Scoring Margin is a generally accepted indicator of a team’s effectiveness, of its overall quality of play. There is, however, another lesser-known measure of how good a team is; coforepr simply calls it Percent of Points Scored. Obviously, the better team scores a higher percentage of a game’s total points than the lesser team does. In a shutout the winner is at 100%. Get beat 7 to 3 and you’re at 30% because you scored only 3 of the 10 points.
Although there exists strong positive correlation between Scoring Margin and Percent of Points Scored (POPS), the two statistical measures are far from one and the same. Teams can have similar or even identical Scoring Margins but widely divergent POPS. For example, Team A outscores its opponents by an average of 30 to 10 while Team B outscores its opponents 60 to 40. The Scoring Margin of both is +20, but Team A’s POPS is 75% while Team B’s is only 60%.

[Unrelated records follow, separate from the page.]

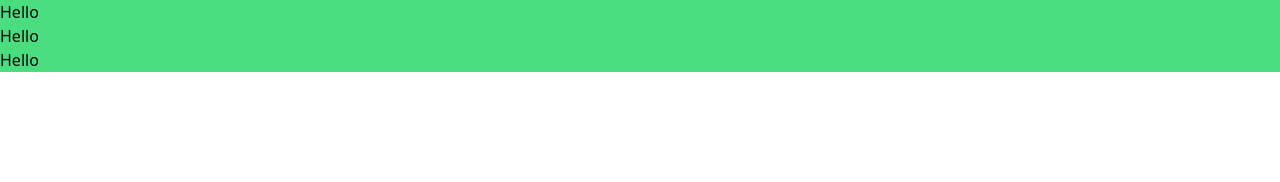
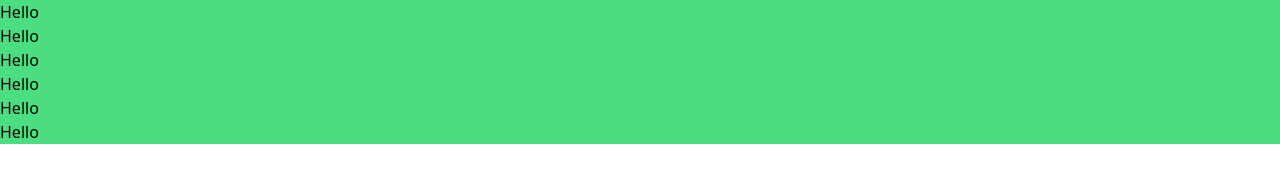
Before and after one commit to MarcoJHB/odin-project-library, a website: page src/index.html in a window 1280 px wide. Drawn offline with Linux system fonts and the light colour scheme.

Commit message:
Testing gh-pages with main branch

```diff
--- a/src/index.html
+++ b/src/index.html
@@ -11,5 +11,8 @@
     <div class="bg-green-400">Hello</div>
     <div class="bg-green-400">Hello</div>
     <div class="bg-green-400">Hello</div>
+    <div class="bg-green-400">Hello</div>
+    <div class="bg-green-400">Hello</div>
+    <div class="bg-green-400">Hello</div>
 </body>
 </html>
```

For teams above .500 Scoring Margin favors the better offensive team and POPS favors the better defensive team. The situation is reversed for teams below .500! This paradox can be suitably illustrated by looking to coforepr ‘s study of the best and worst FBS teams over the past three years.
We’ll take four teams…
Baylor. 27-9 record. Highest scoring team in the country, suspect defense.
Michigan State. 29-9 record. Coach Mark Dantonio was a defensive coordinator for three years at Ohio State before he became a head coach. Second-best scoring defense in the country, inconsistent on offense.
Washington State. 9-25. Can score under offensive guru Mike Leach, 12th-worst defense in the country.
Connecticut. Also 9-25. Sixth-worst offense in the country but respectable on defense considering they’re on the field a lot.
With the winning teams Baylor has the edge over Michigan State in Scoring Margin, 16.9 to 12.6, because the Bears are better on offense. Michigan State shows better in POPS, 76.3 to 60.9, because the Spartans are stout on defense. (Notice that Baylor and Michigan State, who met in one of last year’s most competitive and entertaining bowls, have each lost nine games over the past three years. Goes to show there’s more than one way to get it done!)
For the sub-.500 teams UConn has a slight advantage in Scoring Margin, having been outscored by 8.9 points per game while Washington State is -10. This fits; the Huskies are tougher defensively.
But the better offensive team, Washington State, has a higher POPS at 42.0 to 40.1 for Connecticut.
The Cougars and Huskies possess identical records.
Both statistical measures have validity; we just need to know how to interpret them. Again, for winning teams the higher-scoring offense will generally have the edge in Scoring Margin; the team that yields fewer points tends to fare better in POPS. For teams with losing records it’s the other way around. For teams at or near .500 there will be little to choose.
So, say you’re trying to pick winners of bowl games and some are too close to call. Bowl teams usually are above .500. Since we’re in an era of hurry-up offenses putting up big numbers in college football, perhaps you believe offense will carry the day. Go with the team with the better Scoring Margin. Conversely, if you’re old school and believe ‘defense wins championships’, select the team with the better POPS. Both stats are easy to figure when you have the scores of all the games each team has played.
This summer coforepr has published a series of posts called The Best and Worst of FBS, 2012-2014.
There have been four posts so far: Record on June 30, Offense on July 6, Defense originally on
July 15 but redone on July 27 and Scoring Margin on August 4. Next week will bring the fifth and final installment, The Best and Worst of FBS, 2012 – 2014: Percent of Points Scored.
Check it out to see how your favorite teams stack up!